It’s all detailed in a new class action lawsuit that claims there are thousands of victims.
It happens every day — a car breaks down or is impounded due to insurance or registration problems.
For one driver, who we’ll call Mike, it was the latter.
The NYPD called Runway Towing. He says he resolved the issue within hours, but he couldn’t get his car for days.
“I seen people in the office and in the yard. I called them on the phone, they said that, ‘We’re closed,'” Mike told CBS2’s Lisa Rozner.
But legally, tow companies are required to release vehicles 24 hours a day, 7 days a week.
Attorney Gary Rosen is filing a federal class action lawsuit against Runway.
“When you get towed on a highway, there’s a specific tow bill that you’re supposed to be given,” Rosen said.
A former driver at Runway Towing who left the company after a dispute showed CBS2 the legal receipt. It has the legal rate for a tow, which is $125 for the first 10 miles and a consumer bill of rights.
But he says employees often hand out a different receipt. The rate is allegedly what the supervisor determines.
“Regular pricing $150,” the former driver said. “But, like, if you’re driving a Mercedes Benz, a BMW, whatever, of that sort, it was $225 or better.”
The Brooklyn Queens Expressway is one of several highways where Runway Towing has the exclusive contract with the NYPD. The lawsuit claims that’s why Runway was able to get away with overcharging.

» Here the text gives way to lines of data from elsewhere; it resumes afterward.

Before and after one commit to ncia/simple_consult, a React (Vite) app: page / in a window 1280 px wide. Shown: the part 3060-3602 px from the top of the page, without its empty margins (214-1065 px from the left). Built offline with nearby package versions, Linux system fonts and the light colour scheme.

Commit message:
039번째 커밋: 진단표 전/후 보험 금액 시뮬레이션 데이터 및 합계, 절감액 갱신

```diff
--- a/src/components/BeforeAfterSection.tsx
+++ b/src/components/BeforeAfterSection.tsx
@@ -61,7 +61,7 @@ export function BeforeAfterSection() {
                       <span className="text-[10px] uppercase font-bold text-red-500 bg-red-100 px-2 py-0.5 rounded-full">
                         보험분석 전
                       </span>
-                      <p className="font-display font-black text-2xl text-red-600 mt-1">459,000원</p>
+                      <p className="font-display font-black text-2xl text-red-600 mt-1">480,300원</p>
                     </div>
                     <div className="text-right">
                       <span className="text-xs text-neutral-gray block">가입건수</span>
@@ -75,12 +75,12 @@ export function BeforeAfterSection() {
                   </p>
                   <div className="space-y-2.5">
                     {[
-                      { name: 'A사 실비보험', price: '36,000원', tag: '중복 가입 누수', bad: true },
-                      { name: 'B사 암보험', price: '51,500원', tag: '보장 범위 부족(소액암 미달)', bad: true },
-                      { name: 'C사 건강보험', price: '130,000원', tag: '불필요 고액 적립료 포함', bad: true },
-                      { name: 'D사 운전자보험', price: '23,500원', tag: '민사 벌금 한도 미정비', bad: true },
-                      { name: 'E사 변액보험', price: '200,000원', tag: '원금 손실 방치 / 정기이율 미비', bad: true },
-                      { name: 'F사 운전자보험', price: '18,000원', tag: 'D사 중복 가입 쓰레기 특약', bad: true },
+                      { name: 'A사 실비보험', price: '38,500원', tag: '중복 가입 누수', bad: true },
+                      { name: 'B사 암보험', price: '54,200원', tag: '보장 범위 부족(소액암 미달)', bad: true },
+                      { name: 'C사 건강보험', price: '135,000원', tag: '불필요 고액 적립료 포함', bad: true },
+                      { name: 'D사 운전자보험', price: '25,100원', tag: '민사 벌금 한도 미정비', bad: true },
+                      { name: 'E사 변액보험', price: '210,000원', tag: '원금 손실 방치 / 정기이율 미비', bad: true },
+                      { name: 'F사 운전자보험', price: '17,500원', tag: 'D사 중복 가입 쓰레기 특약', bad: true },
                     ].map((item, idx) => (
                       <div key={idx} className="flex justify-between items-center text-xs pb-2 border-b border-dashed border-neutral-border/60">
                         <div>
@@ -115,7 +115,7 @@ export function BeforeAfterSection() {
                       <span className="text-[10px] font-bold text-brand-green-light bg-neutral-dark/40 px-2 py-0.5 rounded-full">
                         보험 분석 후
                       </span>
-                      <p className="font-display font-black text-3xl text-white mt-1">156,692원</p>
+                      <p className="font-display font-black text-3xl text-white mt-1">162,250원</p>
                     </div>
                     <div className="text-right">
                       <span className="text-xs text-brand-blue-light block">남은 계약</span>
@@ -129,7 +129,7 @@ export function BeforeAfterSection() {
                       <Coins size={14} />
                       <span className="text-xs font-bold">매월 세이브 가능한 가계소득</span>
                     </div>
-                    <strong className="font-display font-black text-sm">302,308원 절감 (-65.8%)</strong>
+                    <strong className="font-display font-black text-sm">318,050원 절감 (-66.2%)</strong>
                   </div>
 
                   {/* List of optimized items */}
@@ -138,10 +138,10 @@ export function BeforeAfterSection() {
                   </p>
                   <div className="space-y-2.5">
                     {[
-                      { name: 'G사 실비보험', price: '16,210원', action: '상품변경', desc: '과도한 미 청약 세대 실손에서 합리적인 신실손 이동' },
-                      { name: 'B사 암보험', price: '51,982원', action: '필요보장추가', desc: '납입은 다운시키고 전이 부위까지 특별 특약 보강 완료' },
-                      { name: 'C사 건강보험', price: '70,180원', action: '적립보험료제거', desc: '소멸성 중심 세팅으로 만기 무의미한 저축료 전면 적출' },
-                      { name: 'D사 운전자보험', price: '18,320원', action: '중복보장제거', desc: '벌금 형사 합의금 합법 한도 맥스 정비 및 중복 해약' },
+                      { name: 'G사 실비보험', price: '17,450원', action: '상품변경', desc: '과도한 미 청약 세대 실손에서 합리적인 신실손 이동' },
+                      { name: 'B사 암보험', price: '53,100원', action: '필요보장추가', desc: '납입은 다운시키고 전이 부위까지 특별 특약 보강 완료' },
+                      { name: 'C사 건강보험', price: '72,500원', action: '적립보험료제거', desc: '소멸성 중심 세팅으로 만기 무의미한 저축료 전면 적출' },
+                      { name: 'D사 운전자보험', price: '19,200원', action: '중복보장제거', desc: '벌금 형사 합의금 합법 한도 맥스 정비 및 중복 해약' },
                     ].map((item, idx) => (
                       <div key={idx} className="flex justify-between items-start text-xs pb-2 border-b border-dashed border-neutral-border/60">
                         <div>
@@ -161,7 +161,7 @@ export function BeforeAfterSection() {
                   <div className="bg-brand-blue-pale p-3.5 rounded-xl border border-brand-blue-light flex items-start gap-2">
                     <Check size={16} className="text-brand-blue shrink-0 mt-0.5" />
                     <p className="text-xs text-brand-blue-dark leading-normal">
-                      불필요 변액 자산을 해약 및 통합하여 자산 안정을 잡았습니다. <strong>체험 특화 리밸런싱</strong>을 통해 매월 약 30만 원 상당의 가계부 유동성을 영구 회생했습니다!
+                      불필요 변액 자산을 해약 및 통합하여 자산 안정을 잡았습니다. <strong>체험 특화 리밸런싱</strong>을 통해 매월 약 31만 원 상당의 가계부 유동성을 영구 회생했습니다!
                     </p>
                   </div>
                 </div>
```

Consumer Affairs said it couldn’t comment, and the NYPD said it is looking into it.
The attorney for Runway Towing, Errol Margolin, says the company denies the allegations.

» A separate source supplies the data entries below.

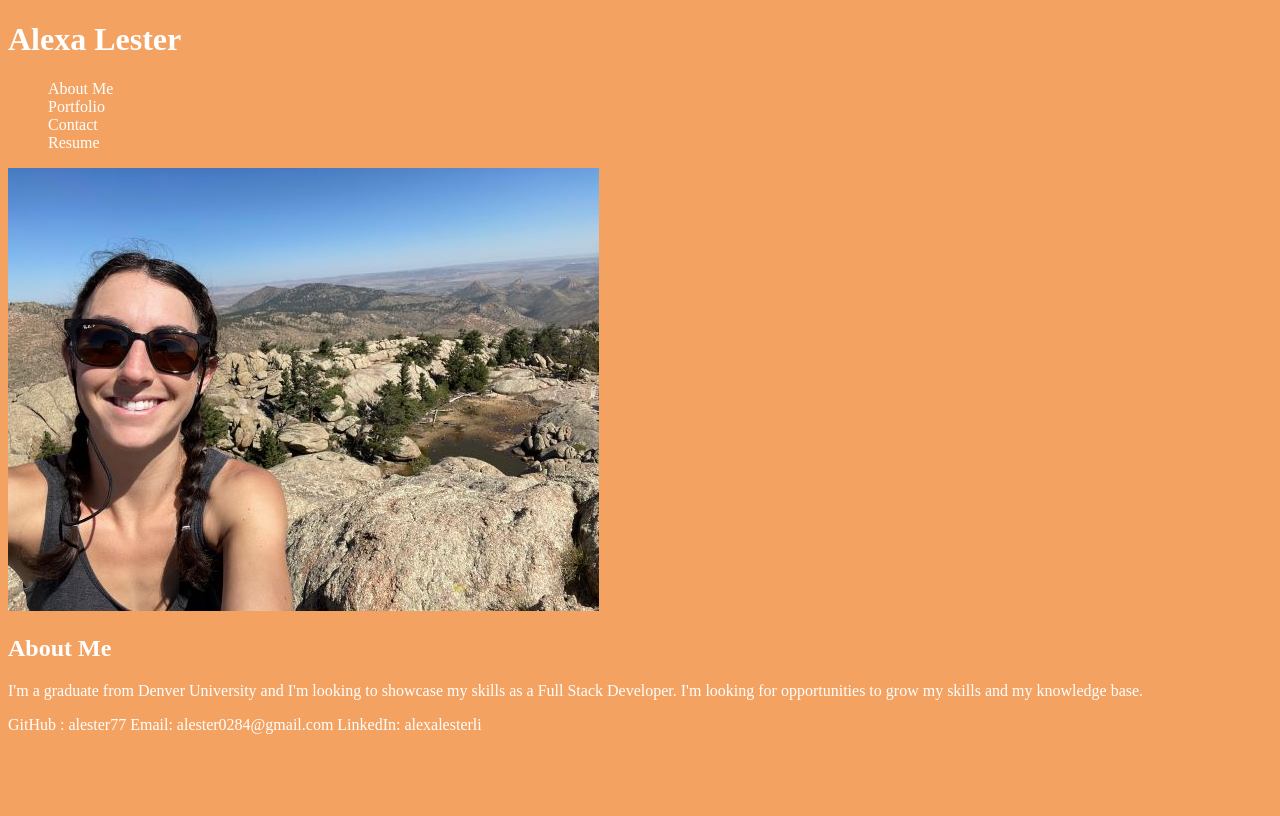
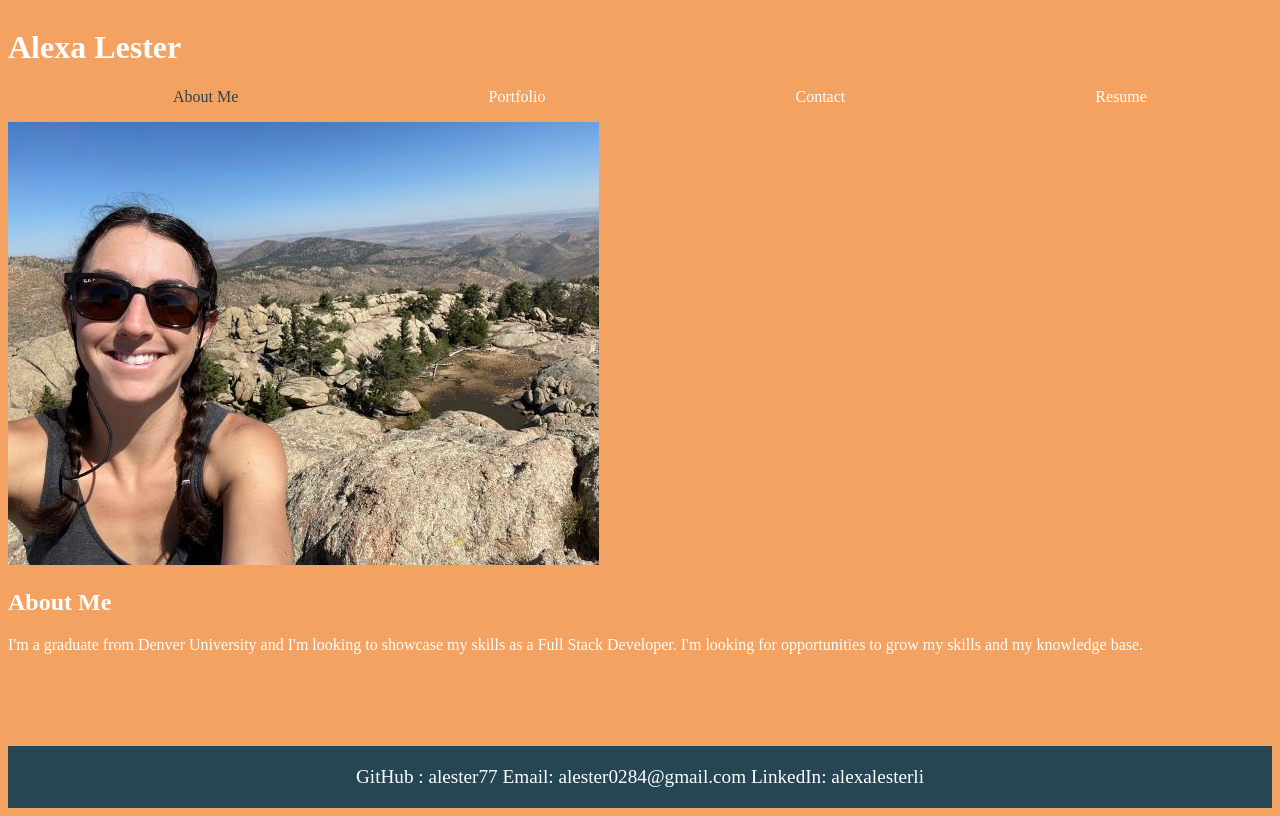
Before and after one commit to alester77/React_Portfolio, a React (Vite) app: page / in a window 1280 px wide. Built offline with nearby package versions, Linux system fonts and the light colour scheme.

Commit message:
fixed footer and added flex properties

```diff
--- a/src/App.css
+++ b/src/App.css
@@ -3,10 +3,30 @@
   color: white;
 }
 
+nav ul li.active {
+  color: #264653;
+}
+ul{
+  display: flex;
+  justify-content: space-around;
+}
+
 li {
   list-style-type: none;
+  flex-direction: row;
 }
 
+.pageContainer {
+  display: flex;
+  flex-direction: column;
+  min-height: 100vh;
+
+}
+
+.contentWrap{
+  flex: 1;
+
+}
 .nameHeader {
   color: #264653;
   text-align: center;
@@ -16,3 +36,11 @@ li {
 .aboutLink {
   color: #264653;
 }
+
+footer {
+  background-color: #264653;
+  font-size: larger;
+  color: white;
+  text-align: center;
+  padding: 20px;
+}
--- a/src/App.jsx
+++ b/src/App.jsx
@@ -11,9 +11,9 @@ function App() {
   const [activeSection, setActiveSection] = useState('about');
 
   return (
-    <div>
+    <div className='pageContainer'>
       <Header setActiveSection={setActiveSection} activeSection={activeSection} />
-      <main>
+      <main className='contentWrap'>
         {activeSection === 'about' && <AboutMe />}
         {activeSection === 'portfolio' && <Portfolio />}
         {activeSection === 'contact' && <Contact />}
```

“All the allegations are deficient in a number of ways. The allegations don’t identify by name, the name of the consumer. They don’t identify the plate number,” Margolin said. “I think this is an attempt by somebody … to smear Runway with false allegations.”
He says Runway plans to fight the lawsuit while consumers fight to get their money back.